“It’s hard to imagine that a cloud as huge and dark as Covid-19 can possibly have even glimmers of a silver-lining. But for some UK families with children, being locked down at home is not the worst of times, but can even be the best.” PENELOPE LEACH
Penny researches and writes extensively on parenting issues from a child development perspective. Click the link below to read her thoughts:
The Breastfeeding Network aims to be an independent source of support and information for breastfeeding women and others.
Baby Buddy is designed to support both parent/s and baby.
Download the app and take Baby Buddy wherever you go and get quality-assured information. Includes a growing range of video clips of parents and professionals for your support and to help you look after yourself and your baby.
Ask Baby Buddy anything and receive expert information, track your goals for your self care and access a map that helps you find local services for you and your baby.
Parent-Infant Psychotherapy for Sleep Problems:
Through the Night
By Dilys Daws, Sarah Sutton
Sleep problems are among the most common, urgent and undermining troubles parents meet. This book describes Dilys Daws’ pioneering method of therapy for sleep problems, honed over 40 years of work with families.

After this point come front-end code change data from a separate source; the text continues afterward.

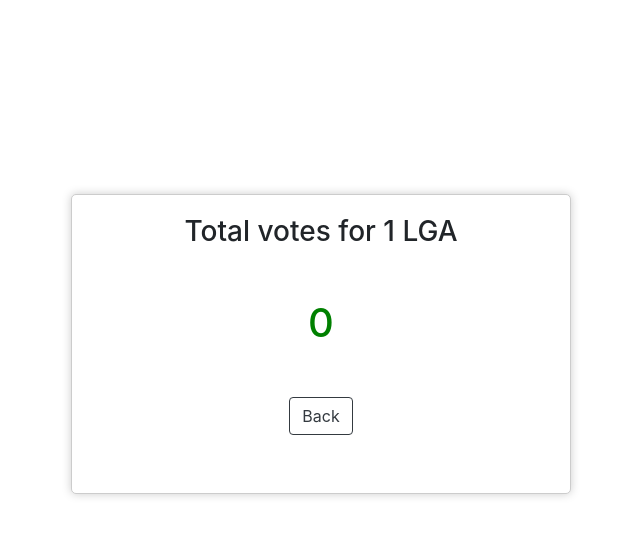
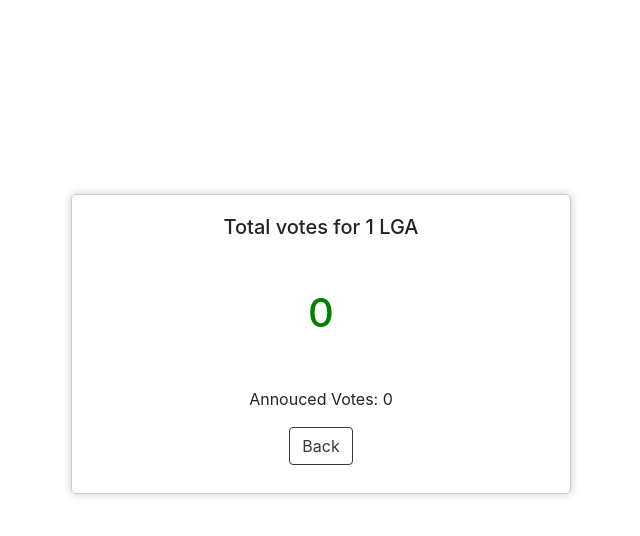
Before and after one commit to Yuguda999/BincomTest, a Django app: page /lga_result/1/1/ in a window 1280 px wide. Shown: the part 56-592 px from the top of the page, without its empty margins (319-959 px from the left). Run offline with Django 4.2, Linux system fonts and the light colour scheme; data that the repository does not hold is empty; some libraries are stand-ins or nearby versions.

Commit message:
added the announced lga results

```diff
--- a/base/views.py
+++ b/base/views.py
@@ -32,6 +32,7 @@ def lga(request):
 def lga_result_details(request, lga_name, lga_id):
     results = {}
     total_votes = 0
+    announced_votes = 0
     try:
         uniqueid = PollingUnit.objects.filter(lga_id=lga_id).first().polling_unit_id
     except AttributeError:
@@ -41,10 +42,14 @@ def lga_result_details(request, lga_name, lga_id):
 
     for result in results:
         total_votes += result.party_score
-    print(total_votes)
+    anounced_lga_result = AnnouncedLgaResults.objects.filter(lga_name=lga_id)
+    for anounced_result in anounced_lga_result:
+        announced_votes+=anounced_result.party_score
+    print(anounced_lga_result)
     context = {
         'lga': lga_name,
         'total_votes': total_votes,
+        'announced_votes': announced_votes
     }
     return render(request, 'lga_result.html', context)
 
--- a/templates/lga_result.html
+++ b/templates/lga_result.html
@@ -2,8 +2,9 @@
 
 {% block content %}
     <div class="large-box">
-      <h3>Total votes for {{lga}} LGA</h3>
+      <h5>Total votes for {{lga}} LGA</h5>
         <h1>{{total_votes}}</h1>
+        <p>Annouced Votes: {{announced_votes}}</p>
                 <a href="{{request.META.HTTP_REFERER}}" class="btn btn-md btn-outline-dark">Back</a>
     </div>
 
```
Also changed, not shown: BincomTest/settings.py (+6 -1 lines).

This much-needed, compassionate and well-informed guide to helping parents and babies with sleep problems draws on twenty-first century development research and rich clinical wisdom to offer ways of understanding sleep problems in each individual family context, with all its particular pressures and possibilities. This book will be treasured by new parents struggling with sleeplessness.
Some really useful links here from Robin Balbernie, Honorary Advisor AIMH (UK)
Here are some resources relevant to young children and the current effects on families of the coronavirus pandemic.
Zero to Three
Zero to Three https://www.zerotothree.org/resources/3210-tips-for-families-coronavirus to help families.
and VROOM – Vroom provides science-based tips and tools to inspire families to turn shared, everyday moments into Brain Building Moments®. An excellent website
See all the links in the sections at the end on ‘Resources for parents and other caregivers’.
And the Anna Freud centre has put this out too: https://www.annafreud.org/coronavirus/ although more salient for older children.
The NSPCC has this: https://www.nspcc.org.uk/keeping-children-safe/reporting-abuse/coronavirus-abuse-neglect-vulnerable-children but there must be more.
A child’s brain undergoes an amazing period of development from birth to age three—producing more than a million neural connections each second.
The development of the brain is influenced by many factors, including a child’s relationships, experiences and environment. Learn more about the crucial role you play in building your baby’s brain, get your questions answered, and find some fun “brain-building” activities to share with your little one through this ‘ZERO TO THREE’ website page
Video Source – Harvard Centre for the Developing Child
Tips for Families: Coronavirus
These resources from Zero-to-Three offer tips for families including age-appropriate responses to common questions, a guide to self-care, and activities for young children experiencing social distancing.